- EXERCISE DATA:
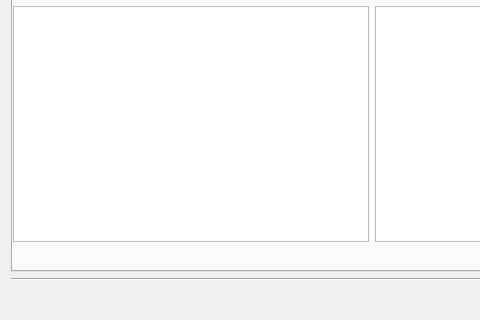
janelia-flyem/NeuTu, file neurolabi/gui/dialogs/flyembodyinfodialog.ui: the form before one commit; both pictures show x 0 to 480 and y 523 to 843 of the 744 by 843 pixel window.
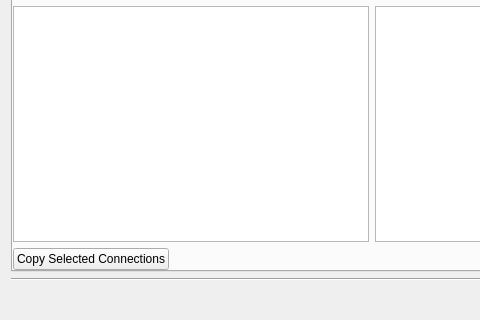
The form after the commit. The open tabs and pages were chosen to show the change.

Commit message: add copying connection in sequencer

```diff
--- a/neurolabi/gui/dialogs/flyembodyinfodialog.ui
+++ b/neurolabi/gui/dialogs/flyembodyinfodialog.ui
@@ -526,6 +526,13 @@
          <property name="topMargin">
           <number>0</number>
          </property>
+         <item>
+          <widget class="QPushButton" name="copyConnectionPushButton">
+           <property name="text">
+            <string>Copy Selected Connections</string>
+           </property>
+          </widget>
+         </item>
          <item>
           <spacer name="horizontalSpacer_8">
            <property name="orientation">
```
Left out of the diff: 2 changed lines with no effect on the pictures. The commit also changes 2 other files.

...

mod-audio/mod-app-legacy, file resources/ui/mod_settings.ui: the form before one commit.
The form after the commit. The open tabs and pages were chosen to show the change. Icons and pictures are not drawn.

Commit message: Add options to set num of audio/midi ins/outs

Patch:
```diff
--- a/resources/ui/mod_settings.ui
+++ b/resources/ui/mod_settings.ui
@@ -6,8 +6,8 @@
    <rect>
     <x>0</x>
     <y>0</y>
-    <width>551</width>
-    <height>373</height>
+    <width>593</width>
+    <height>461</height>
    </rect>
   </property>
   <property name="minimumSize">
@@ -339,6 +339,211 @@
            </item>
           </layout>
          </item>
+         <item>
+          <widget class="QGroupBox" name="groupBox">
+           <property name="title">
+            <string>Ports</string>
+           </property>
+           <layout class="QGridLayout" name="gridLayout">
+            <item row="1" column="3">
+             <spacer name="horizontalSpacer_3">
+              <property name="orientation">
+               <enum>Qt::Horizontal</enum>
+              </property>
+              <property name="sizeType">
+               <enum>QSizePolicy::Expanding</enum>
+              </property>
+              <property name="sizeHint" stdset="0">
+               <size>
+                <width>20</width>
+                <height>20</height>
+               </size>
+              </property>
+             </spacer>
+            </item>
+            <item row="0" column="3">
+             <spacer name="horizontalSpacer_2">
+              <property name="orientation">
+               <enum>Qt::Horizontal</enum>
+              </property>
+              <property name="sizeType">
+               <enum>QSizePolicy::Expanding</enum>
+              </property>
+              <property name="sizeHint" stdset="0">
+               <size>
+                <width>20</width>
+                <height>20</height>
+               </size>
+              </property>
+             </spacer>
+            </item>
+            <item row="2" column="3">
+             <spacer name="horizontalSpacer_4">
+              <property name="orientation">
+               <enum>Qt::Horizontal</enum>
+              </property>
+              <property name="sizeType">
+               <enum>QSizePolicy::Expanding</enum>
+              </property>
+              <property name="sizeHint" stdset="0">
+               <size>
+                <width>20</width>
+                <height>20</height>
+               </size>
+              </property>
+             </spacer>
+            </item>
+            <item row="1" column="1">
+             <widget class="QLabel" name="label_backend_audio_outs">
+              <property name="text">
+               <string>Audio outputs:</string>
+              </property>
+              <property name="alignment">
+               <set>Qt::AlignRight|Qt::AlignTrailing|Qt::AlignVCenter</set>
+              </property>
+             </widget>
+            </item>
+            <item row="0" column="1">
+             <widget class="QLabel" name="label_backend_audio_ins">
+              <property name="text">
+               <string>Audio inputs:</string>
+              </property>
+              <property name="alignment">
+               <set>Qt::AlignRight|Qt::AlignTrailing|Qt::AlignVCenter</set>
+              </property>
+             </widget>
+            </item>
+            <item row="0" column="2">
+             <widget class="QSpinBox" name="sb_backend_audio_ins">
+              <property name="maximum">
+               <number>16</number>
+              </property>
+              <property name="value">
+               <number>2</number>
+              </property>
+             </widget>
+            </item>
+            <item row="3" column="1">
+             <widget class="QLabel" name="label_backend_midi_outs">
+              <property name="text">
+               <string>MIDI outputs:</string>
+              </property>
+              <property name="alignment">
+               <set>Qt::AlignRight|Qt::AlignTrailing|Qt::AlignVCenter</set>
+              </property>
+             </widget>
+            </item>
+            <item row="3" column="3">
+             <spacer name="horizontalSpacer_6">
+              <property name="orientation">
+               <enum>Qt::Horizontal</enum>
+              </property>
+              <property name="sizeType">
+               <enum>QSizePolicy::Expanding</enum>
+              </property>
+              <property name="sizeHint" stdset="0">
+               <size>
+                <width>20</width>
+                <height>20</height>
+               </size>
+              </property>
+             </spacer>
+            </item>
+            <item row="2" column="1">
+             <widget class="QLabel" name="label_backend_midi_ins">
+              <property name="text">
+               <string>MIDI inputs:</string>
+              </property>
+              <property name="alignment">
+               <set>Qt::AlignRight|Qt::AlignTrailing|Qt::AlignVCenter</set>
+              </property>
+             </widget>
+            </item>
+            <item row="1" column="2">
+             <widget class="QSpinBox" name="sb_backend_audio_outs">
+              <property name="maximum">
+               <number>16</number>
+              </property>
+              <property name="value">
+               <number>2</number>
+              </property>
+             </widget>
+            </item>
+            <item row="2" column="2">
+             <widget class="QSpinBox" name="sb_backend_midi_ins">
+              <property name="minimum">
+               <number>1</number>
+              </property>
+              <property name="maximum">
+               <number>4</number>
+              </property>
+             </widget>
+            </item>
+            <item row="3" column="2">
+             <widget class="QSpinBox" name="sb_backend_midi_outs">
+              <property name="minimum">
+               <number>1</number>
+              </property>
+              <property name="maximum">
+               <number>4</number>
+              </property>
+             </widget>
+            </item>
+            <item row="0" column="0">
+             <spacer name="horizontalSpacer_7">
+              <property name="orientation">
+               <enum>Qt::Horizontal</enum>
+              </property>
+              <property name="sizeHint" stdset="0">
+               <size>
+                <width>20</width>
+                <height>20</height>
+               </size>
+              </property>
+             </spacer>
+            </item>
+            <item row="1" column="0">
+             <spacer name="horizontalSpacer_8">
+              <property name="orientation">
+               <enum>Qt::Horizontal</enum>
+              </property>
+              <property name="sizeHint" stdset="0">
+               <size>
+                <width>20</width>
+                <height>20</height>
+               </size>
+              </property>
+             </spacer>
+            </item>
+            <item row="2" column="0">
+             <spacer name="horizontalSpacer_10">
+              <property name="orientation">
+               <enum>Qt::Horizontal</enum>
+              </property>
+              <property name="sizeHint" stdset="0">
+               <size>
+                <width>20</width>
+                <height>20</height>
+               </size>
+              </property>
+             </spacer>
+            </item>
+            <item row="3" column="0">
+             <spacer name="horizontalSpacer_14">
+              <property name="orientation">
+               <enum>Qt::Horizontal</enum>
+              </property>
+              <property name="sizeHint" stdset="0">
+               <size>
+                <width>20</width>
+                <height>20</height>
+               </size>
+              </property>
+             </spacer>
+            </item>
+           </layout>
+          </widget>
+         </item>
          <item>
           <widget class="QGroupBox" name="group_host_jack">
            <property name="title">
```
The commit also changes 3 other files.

- EXERCISE INSTRUCTIONS: Go through the records above and copy every line holding the word "string".

- SOLUTION TO THE EXERCISE:
+            <string>Copy Selected Connections</string>
+            <string>Ports</string>
+               <string>Audio outputs:</string>
+               <string>Audio inputs:</string>
+               <string>MIDI outputs:</string>
+               <string>MIDI inputs:</string>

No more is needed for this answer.